Wednesday, November 4, 2009
Convention Center, Exhibit Hall BC, Second Floor
This research aimed to evaluate the growth of corn plant at 62 days of age in

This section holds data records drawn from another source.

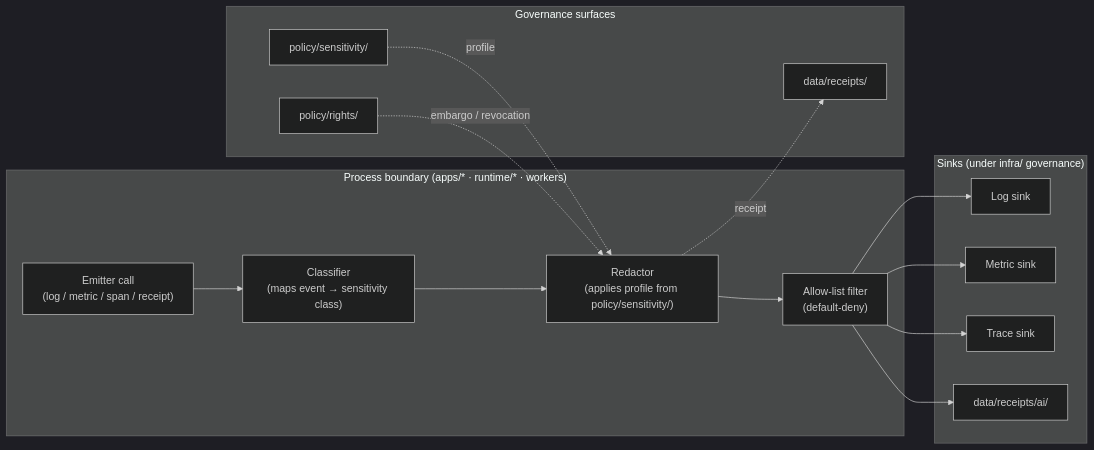
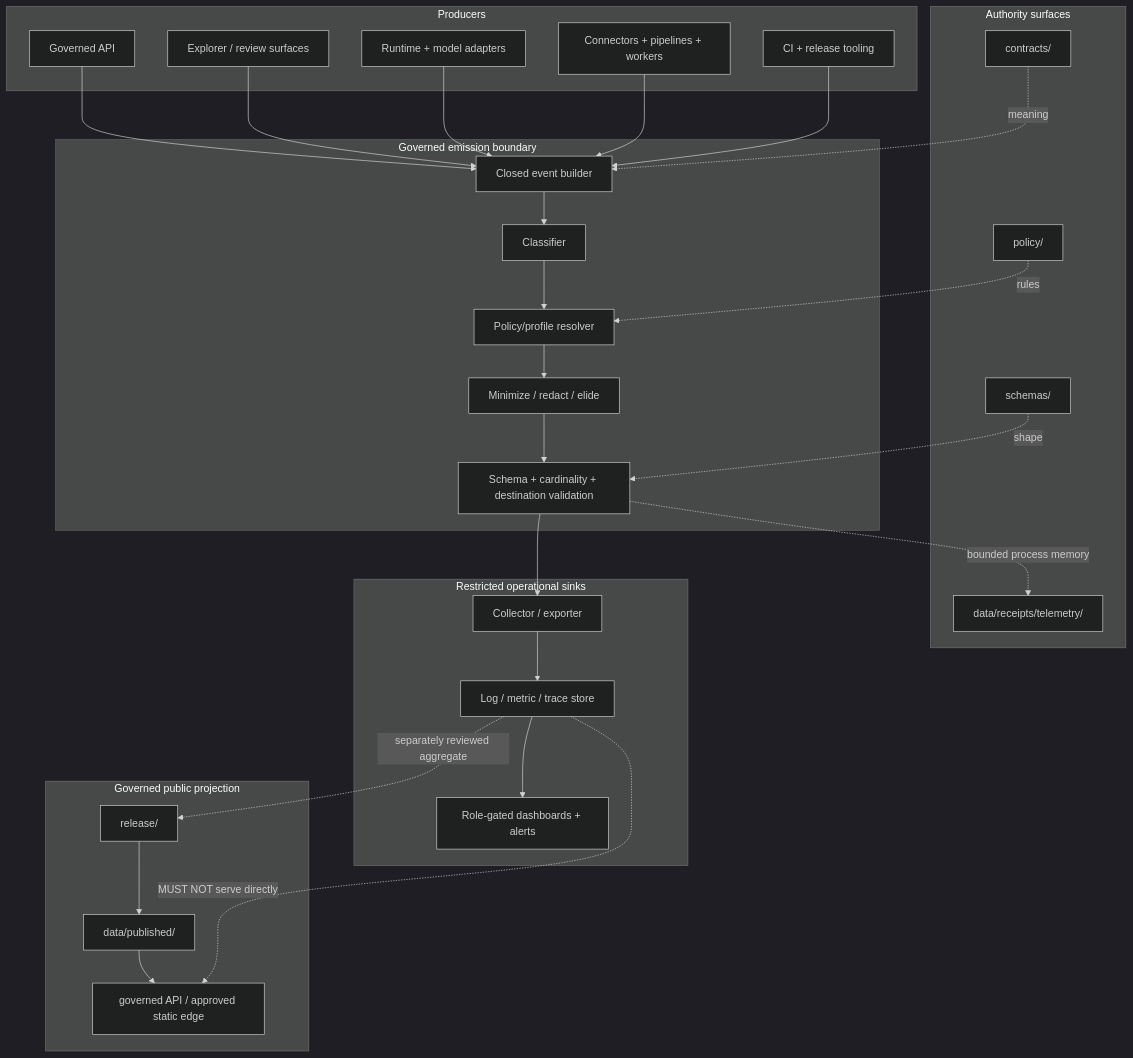
One commit to bartytime4life/Kansas-Frontier-Matrix changed the second of 2 diagrams in docs/adr/ADR-0016-telemetry-redaction-posture.md. Above: the diagram before and after it, drawn with Mermaid (dark theme). The commit also changed other lines of this file, not shown here.

Commit message:
docs(adr): modernize ADR-0016 telemetry redaction posture

````diff
--- a/docs/adr/ADR-0016-telemetry-redaction-posture.md
+++ b/docs/adr/ADR-0016-telemetry-redaction-posture.md
@@ -278,31 +616,51 @@
 ```mermaid
-flowchart LR
-  subgraph PROC["Process boundary (apps/* · runtime/* · workers)"]
-    EMIT["Emitter call<br/>(log / metric / span / receipt)"]
-    CLASSIFY["Classifier<br/>(maps event → sensitivity class)"]
-    REDACT["Redactor<br/>(applies profile from policy/sensitivity/)"]
-    ALLOW["Allow-list filter<br/>(default-deny)"]
-  end
+flowchart TB
+    subgraph PRODUCERS["Producers"]
+        API["Governed API"]
+        UI["Explorer / review surfaces"]
+        RUN["Runtime + model adapters"]
+        PIPE["Connectors + pipelines + workers"]
+        CI["CI + release tooling"]
+    end
 
-  subgraph GOV["Governance surfaces"]
-    SENS["policy/sensitivity/"]
-    RIGHTS["policy/rights/"]
-    RCPT["data/receipts/"]
-  end
+    subgraph EMISSION["Governed emission boundary"]
+        BUILD["Closed event builder"]
+        CLASS["Classifier"]
+        POL["Policy/profile resolver"]
+        REDACT["Minimize / redact / elide"]
+        VALID["Schema + cardinality + destination validation"]
+    end
 
-  subgraph SINKS["Sinks (under infra/ governance)"]
-    LOG["Log sink"]
-    MET["Metric sink"]
-    TRC["Trace sink"]
-    AIR["data/receipts/ai/"]
-  end
+    subgraph CONTROL["Authority surfaces"]
+        POLICY["policy/"]
+        CONTRACT["contracts/"]
+        SCHEMA["schemas/"]
+        RECEIPTS["data/receipts/telemetry/"]
+    end
 
-  EMIT --> CLASSIFY --> REDACT --> ALLOW
-  SENS -. profile .-> REDACT
-  RIGHTS -. embargo / revocation .-> REDACT
-  REDACT -. receipt .-> RCPT
-  ALLOW --> LOG
-  ALLOW --> MET
-  ALLOW --> TRC
-  ALLOW --> AIR
+    subgraph SINKS["Restricted operational sinks"]
+        COLLECT["Collector / exporter"]
+        STORE["Log / metric / trace store"]
+        DASH["Role-gated dashboards + alerts"]
+    end
+
+    subgraph PUBLIC["Governed public projection"]
+        REL["release/"]
+        PUB["data/published/"]
+        GAPI["governed API / approved static edge"]
+    end
+
+    API --> BUILD
+    UI --> BUILD
+    RUN --> BUILD
+    PIPE --> BUILD
+    CI --> BUILD
+    BUILD --> CLASS --> POL --> REDACT --> VALID
+    POLICY -. rules .-> POL
+    CONTRACT -. meaning .-> BUILD
+    SCHEMA -. shape .-> VALID
+    VALID --> COLLECT --> STORE --> DASH
+    VALID -. bounded process memory .-> RECEIPTS
+    STORE -. separately reviewed aggregate .-> REL --> PUB --> GAPI
+    STORE -. "MUST NOT serve directly" .-> GAPI
 ```
````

tropical soil of and the efficiency of nutrient use as a function of increasing levels of fertilization: 0, 1, 2, 4, 8, 16, and 32 g/plant of Brazil 4-14-8 (%nitrogen-phosphorus-potassium) at seeding and similar amounts of amonium sulphate at 34th day of age. Each level of fertilizer was applied to eight replicates and the plants were kept 20 cm distance among them in the row and 70 cm distance in the column. The plants height was 65, 81, 87, 99, 121, 129, and 127 cm; the diameter was 8.5, 12.8, 13.8, 17.2, 18.7, 21.0, and 21.4 mm, and the volume was 25, 70, 86, 153, 220, 297, and 305 cm3, respectively. The corn responses to fertilization showed hyperbolic curves and followed the Michaelis-Menten relationship. The highest efficiency of use of nutrients happened at low-level fertilization, showing logarithm decay with increase in fertilization. Although maximum crop productivity is always desirable, it demands elevated levels of nutrients, but the efficiency of nutrient use decreases drastically as the level of the nutrient increases (34, 22, 17, 14, 8, and 4 cm/g; 9, 5, 4, 3, 2 ,1 mm/g; and 89, 60, 64, 49, 34, and 17 cm3/g for height, diameter, and volume, respectively, comparing each level of fertilizer with the zero level). In addition, elevated levels of fertilizers in agriculture leads to fast exhaustion of nonrenewable natural resources and environmental pollution, such as water contamination with nitrate; soil acidification; and emissions of CO2 and N2O to atmosphere, with deleterious effects on global warming.